IN OPPOSITION TO
L.D. 125, AN ACT TO ALLOW AN ORDER NOT TO RESUSCITATE TO BE PRESENTED IN THE FORM OF AN INDELIBLE MARK
Joint Standing Committee on Judiciary
Room 438, State House
Thursday, February 9, 2017, 1:00 p.m.
Good afternoon Senator Keim, Representative Moonen, and Members of the Joint Standing Committee on Judiciary. My name is Andrew MacLean and I am Deputy Executive Vice President & General Counsel of the Maine Medical Association and I am speaking in opposition to L.D. 125, An Act to Allow an Order Not to Resuscitate to be Presented in the Form of an Indelible Mark.
The Maine Medical Association is a professional organization representing more than 4000 physicians, residents, and medical students in Maine whose mission is to support Maine physicians, advance the quality of medicine in Maine, and promote the health of all Maine citizens.

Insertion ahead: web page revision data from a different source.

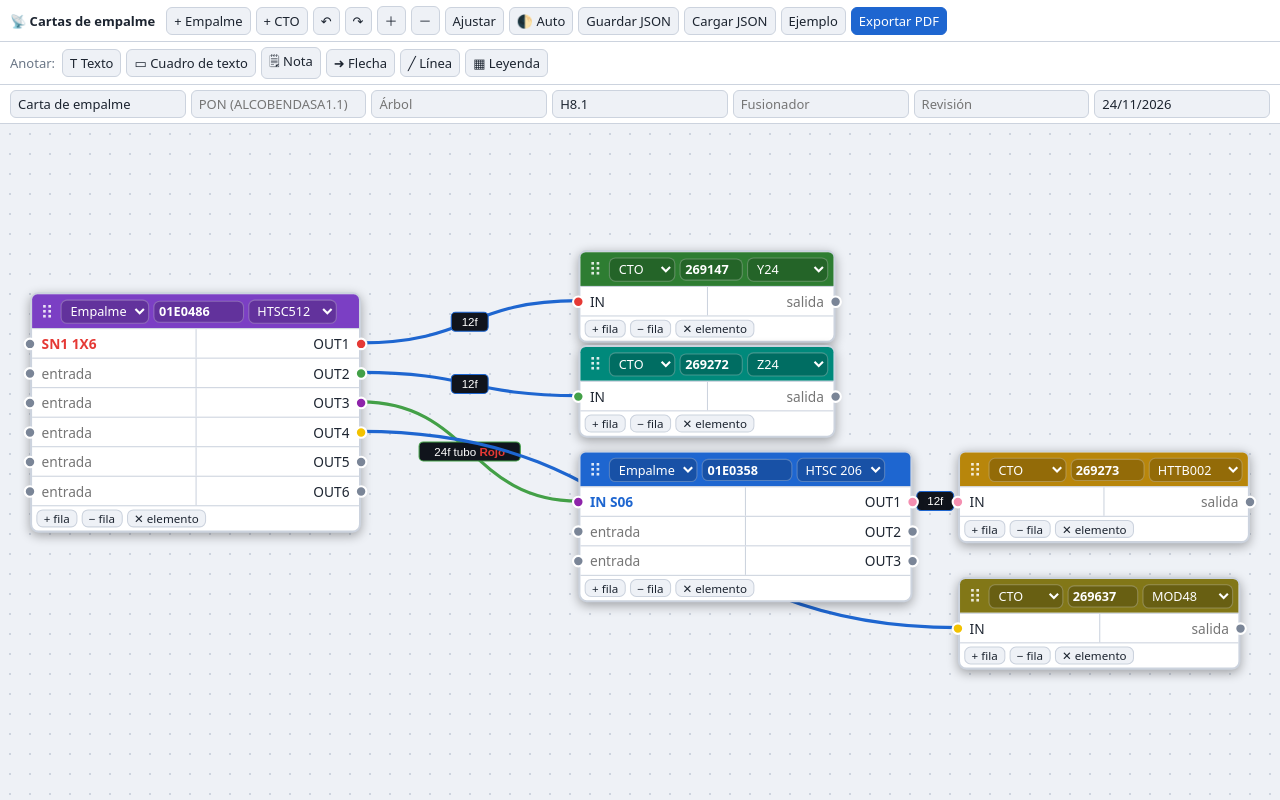
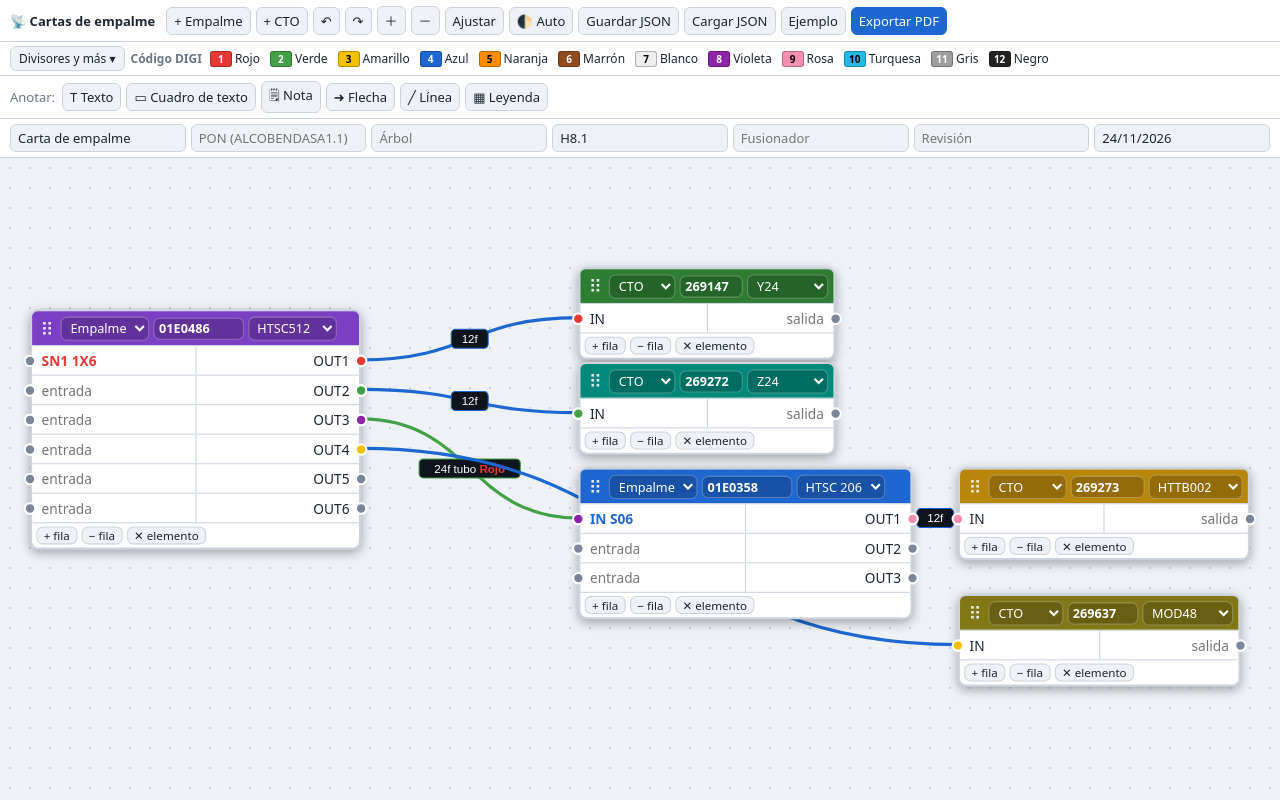
Before and after one commit to Idel-claud/Carta-de-empalme.github.io, a plain HTML site: page index.html in a window 1280 px wide. Drawn offline with nearby package versions, Linux system fonts and the light colour scheme.

Commit message:
Add files via upload

```diff
--- a/index.html
+++ b/index.html
@@ -37,11 +37,24 @@ header{display:flex;flex-wrap:wrap;gap:5px;align-items:center;padding:6px 10px;b
 .k-n{background:#fff59d;color:#222;border-radius:3px;box-shadow:2px 3px 8px #0006}.k-n textarea::placeholder{color:#8a7d2a}
 .k-g{background:var(--pn);border:1px solid var(--bd);border-radius:6px;padding:6px 9px;font-size:12px;color:var(--tx)}.k-g b{display:block;margin-bottom:4px}.k-g div{display:flex;align-items:center;gap:6px;height:18px}.k-g i{display:inline-block;flex:0 0 auto}
 .an .rz{position:absolute;right:-7px;bottom:-7px;width:16px;height:16px;cursor:nwse-resize;background:linear-gradient(135deg,transparent 50%,var(--ac) 50%);border-radius:0 0 5px 0}
+#ref{background:var(--pn);border-bottom:1px solid var(--bd);padding:4px 10px}
+#ref .strip{display:flex;align-items:center;gap:6px;overflow-x:auto;white-space:nowrap;-webkit-overflow-scrolling:touch;scrollbar-width:thin}
+#ref .strip>b{font-size:12px;color:var(--mu);font-weight:600;margin-right:2px}
+.fc{display:inline-flex;align-items:center;gap:3px;font-size:12px;flex:0 0 auto}.fc i{width:22px;height:16px;border-radius:3px;border:1px solid #0004;display:inline-flex;align-items:center;justify-content:center;font-style:normal;font-size:10px;font-weight:700;position:relative}
+.fc i.ring{align-items:flex-start;line-height:12px;height:18px}.fc i.ring::after{content:'';position:absolute;left:0;right:0;bottom:2px;height:2px;background:#000}
+#ref .strip button{flex:0 0 auto;padding:3px 8px;font-size:12px}#fcs{display:inline-flex;gap:10px;flex:0 0 auto}
+#refp{display:none;padding:8px 0 4px;gap:18px;flex-wrap:wrap;align-items:flex-start}#refp.on{display:flex;max-height:60vh;overflow:auto}
+#refp h4{margin:0 0 6px;font-size:13px}#refp .blk{flex:0 1 auto;min-width:260px}
+#refp table{border-collapse:collapse;font-size:12px}#refp td,#refp th{border:1px solid var(--bd);padding:2px 7px;text-align:center}#refp th{background:var(--bg);font-weight:600}
+.s1{color:#ff5252;font-weight:700}.s3{color:#2ebd5a;font-weight:700}.s2{color:#4a90ff;font-weight:700}
+#refp .grid{display:flex;flex-wrap:wrap;gap:4px 10px;max-width:520px}#refp .note{font-size:11px;color:var(--mu);margin-top:4px;max-width:520px}
+#refp input{width:70px;padding:2px 5px}
 </style></head><body>
 <header><b>📡 Cartas de empalme</b><button onclick="addNode('Empalme')">+ Empalme</button><button onclick="addNode('CTO')">+ CTO</button><button onclick="undo()">↶</button><button onclick="redo()">↷</button><button onclick="zoom(1.25)">＋</button><button onclick="zoom(.8)">－</button><button onclick="fit()">Ajustar</button>
 <button id="bm" onclick="$('meta').classList.toggle('on');setTimeout(fit,50)">Datos ▾</button><button id="bt" onclick="$('tools').classList.toggle('on')">✎ Anotar ▾</button><button id="bch" onclick="showCh()" hidden>Cambios</button><button id="bth" onclick="setTheme(TH[(TH.indexOf(th)+1)%3])" title="Modo claro / oscuro">🌓 Auto</button>
 <button onclick="saveJ()">Guardar JSON</button><button onclick="$('fj').click()">Cargar JSON</button><button onclick="if(confirm('¿Cargar el ejemplo? Se pierde el trabajo actual.'))load(example())">Ejemplo</button>
 <button id="inst" class="p" hidden>⬇ Instalar</button><button class="p" onclick="pdf()">Exportar PDF</button><input id="fj" type="file" accept=".json" hidden onchange="rd(this)"></header>
+<div id="ref"><div class="strip"><button id="brf" onclick="$('refp').classList.toggle('on');this.textContent=$('refp').classList.contains('on')?'Ocultar ▴':'Divisores y más ▾'">Divisores y más ▾</button><b>Código DIGI</b><span id="fcs"></span></div><div id="refp"></div></div>
 <div id="tools"><span>Anotar:</span><button onclick="addAnn('t')">T Texto</button><button onclick="addAnn('b')">▭ Cuadro de texto</button><button onclick="addAnn('n')">🗒 Nota</button><button onclick="addAnn('a')">➜ Flecha</button><button onclick="addAnn('l')">╱ Línea</button><button onclick="addAnn('g')">▦ Leyenda</button></div>
 <div id="meta"><input data-m="title" placeholder="Título"><input data-m="pon" placeholder="PON (ALCOBENDASA1.1)"><input data-m="arbol" placeholder="Árbol"><input data-m="zone" placeholder="Zona / esquema"><input data-m="fus" placeholder="Fusionador"><input data-m="rev" placeholder="Revisión"><input data-m="date" placeholder="Fecha"></div>
 <div id="cv"><div id="w"></div></div>
@@ -51,7 +64,7 @@ const $=i=>document.getElementById(i),esc=s=>String(s??'').replace(/[&<>"]/g,c=>
 const HD=32,RH=28,CABLES=['12Fo','24Fo','48Fo','96Fo','144Fo','192Fo','288Fo','512Fo','576Fo'];
 const FC={'12Fo':['azul','#1e66d0'],'24Fo':['verde','#43a047'],'48Fo':['rojo','#e53935'],'96Fo':['amarillo','#f2c200'],'144Fo':['naranja','#fb8c00'],'192Fo':['marrón','#795548'],'288Fo':['blanco','#cfd3d8'],'512Fo':['gris','#8a8f98'],'576Fo':['violeta','#8e24aa']};
 const FIB=['rojo','verde','amarillo','azul','naranja','marrón','blanco','violeta','rosa','turquesa','gris','negro'];
-const FIBC={rojo:'#e53935',verde:'#43a047',amarillo:'#f2c200',azul:'#1e66d0',naranja:'#fb8c00','marrón':'#8d4b1f',blanco:'#eee',violeta:'#8e24aa',rosa:'#f48fb1',turquesa:'#1fb5ad',gris:'#9e9e9e',negro:'#222'};
+const FIBC={rojo:'#e53935',verde:'#43a047',amarillo:'#f2c200',azul:'#1e66d0',naranja:'#fb8c00','marrón':'#8d4b1f',blanco:'#eee',violeta:'#8e24aa',rosa:'#f48fb1',turquesa:'#22b8e8',gris:'#9e9e9e',negro:'#222'};
 const MOD={'HTSC 206':'#1e66d0','HTSC512':'#7b3fc4','Z24':'#0288d1','IP68 8P':'#3949ab','IP68 16P':'#c2185b'};
 const CTOM={'Y24':'#2e7d32','Z24':'#00897b','HTTB001':'#e65100','HTTB002':'#b8860b','MOD32':'#455a64','MOD48':'#827717','IP68 8P':'#b71c1c','IP68 16P':'#880e4f','Bandeja rack':'#424242'};
 const reE=/^(?:[A-Z]{3}\d{2,3}|\d{2})E\d{4}$/i,reC=/^\d{6}[A-Z]?$/i;
@@ -299,8 +312,24 @@ async function pdf(){
 const TH=['auto','dark','light'],THL={auto:'🌓 Auto',dark:'🌙 Oscuro',light:'☀️ Claro'};let th='auto';try{th=localStorage.getItem('cf-theme')||'auto'}catch(e){}
 function setTheme(t){th=TH.includes(t)?t:'auto';if(th==='auto')document.documentElement.removeAttribute('data-theme');else document.documentElement.dataset.theme=th;$('bth').textContent=THL[th];try{localStorage.setItem('cf-theme',th)}catch(e){}}
 setTheme(th);
+// ---- referencia: código de colores DIGI y combinaciones de divisores
+const txc=c=>['amarillo','blanco','rosa','naranja','turquesa'].includes(c)?'#000':'#fff';
+const sw=(c,n,ring)=>`<span class="fc" title="${n}. ${cap1(c)}${ring?' con anillo negro':''}"><i class="${ring?'ring':''}" style="background:${FIBC[c]};color:${txc(c)}">${n}</i>${cap1(c)}</span>`;
+const SPL={4:[[0,16],[2,8],[4,4],[8,2]],6:[[0,12],[2,6],[3,4],[4,3],[6,2]],8:[[0,8],[2,4],[4,2]],12:[[0,6],[2,3],[3,2]],16:[[0,4],[2,2]]};
+function refRender(){ let rows='';Object.entries(SPL).forEach(([a,l])=>l.forEach(([b,c],i)=>{const N=a*(b||1)*c;
+  rows+=`<tr>${i?'':`<td rowspan="${l.length}" class="s1">1X${a}</td>`}<td class="s3">${b?'1X'+b:'–'}</td><td class="s2">1X${c}</td><td>1:${N}</td></tr>`}));
+ $('refp').innerHTML=`<div class="blk"><h4>Código de colores DIGI (fibras y tubos)</h4><div class="grid">${FIB.map((c,i)=>sw(c,i+1)).join('')}</div>
+ <div class="grid" style="margin-top:6px">${FIB.map((c,i)=>sw(i===11?'incoloro':c,i+13,true)).join('')}</div>
+ <div class="note">13–24: mismo color con anillo negro (la 24 es incolora o «natural»). 25–32 (cable de 512): rojo a violeta con doble anillo. Si falta un color en el tubo, se salta al siguiente.</div>
+ <h4 style="margin-top:10px">Configuración de cables DIGI</h4><table><tr><th>F.O</th>${[12,24,48,96,144,192,288,512,576].map(v=>`<th>${v}</th>`).join('')}</tr><tr><td>Nº tubos</td>${[1,2,4,8,12,8,12,'4+12',24].map(v=>`<td>${v}</td>`).join('')}</tr><tr><td>Fibras/tubo</td>${[12,12,12,12,12,24,24,32,24].map(v=>`<td>${v}</td>`).join('')}</tr></table>
+ <div class="note">512: 4 tubos en capa interna (núcleo) y 12 en capa externa.</div></div>
+ <div class="blk"><h4>Combinaciones de divisores <span class="s1">SN1</span> → <span class="s3">SN3</span> → <span class="s2">SN2</span></h4>
+ <table><tr><th class="s1">SN1</th><th class="s3">SN3</th><th class="s2">SN2</th><th>Total</th></tr>${rows}</table>
+ <div class="note">«–»: sin divisor de tercer nivel; el SN1 va directo al SN2.</div></div>`;}
+$('fcs').innerHTML=FIB.map((c,i)=>sw(c,i+1)).join('');
 //INIT
 try{const t=localStorage.getItem('cfusion');load(t?JSON.parse(t):example())}catch(e){load(example())}
+refRender();
 addEventListener('resize',()=>{const a=document.activeElement;if(a&&/INPUT|SELECT|TEXTAREA/.test(a.tagName))placeSoon();else fit()});
 let dp=null;addEventListener('beforeinstallprompt',e=>{e.preventDefault();dp=e;$('inst').hidden=false});
 $('inst').onclick=async()=>{if(!dp)return;dp.prompt();await dp.userChoice;dp=null;$('inst').hidden=true};
--- a/sw.js
+++ b/sw.js
@@ -1,4 +1,4 @@
-const V='empalmes-v17';
+const V='empalmes-v19';
 const LOCAL=['./','index.html','manifest.webmanifest','icon-192.png','icon-512.png','icon-maskable-512.png'];
 const CDN=['https://cdnjs.cloudflare.com/ajax/libs/jspdf/2.5.1/jspdf.umd.min.js','https://cdnjs.cloudflare.com/ajax/libs/jspdf-autotable/3.8.2/jspdf.plugin.autotable.min.js'];
 self.addEventListener('install',e=>{e.waitUntil((async()=>{const c=await caches.open(V);
```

The MMA and the Maine Chapter of the American College of Emergency Physicians have substantial concern about this proposal to change the Maine Emergency Medical Services protocol in reaction to what I assume is one constituent’s specific situation. EMS personnel must react very quickly in the field and, in order to recognize, interpret, and properly respond to a do-not-resuscitate or DNR order, it must be in a format that is commonly recognized among EMS personnel, such as a MedicAlert bracelet or the standard form included as Part 7 (pages 13 and 14) of the model Maine Health Care Advance Directive Form (attached). A MedicAlert bracelet is found and easily recognized on an individual’s wrist. When we speak to patient groups about the model DNR form in Part 7, we suggest that it should be displayed in a prominent place in the home, such as the front of the refrigerator and it is even better if it is printed on bright orange paper. EMS personnel can recognize and act in accordance with the DNR order in formats such as these two. In contrast, a tattoo could be anywhere on the body and could be obscured by clothing. Moreover, it could be very difficult for EMS personnel to determine the validity of a tattoo representation of a DNR order because it may not include dates of signature or expiration, and may not have any indication that the patient has been counseled by his or her physician about the implications of a DNR order. How would EMS personnel know if the patient had revoked a tattoo representation of a DNR order?
As additional background, I have attached Opinion 5.4, Orders Not to Attempt Resuscitation (DNAR) from the Code of Medical Ethics of the American Medical Association.
For the reasons mentioned above, we believe it would be unwise to proceed with L.D. 125.
Thank you for considering the views of the Maine Medical Association and the Maine Chapter of the American College of Emergency Physicians on L.D. 125. I would be happy to respond to any questions you may have.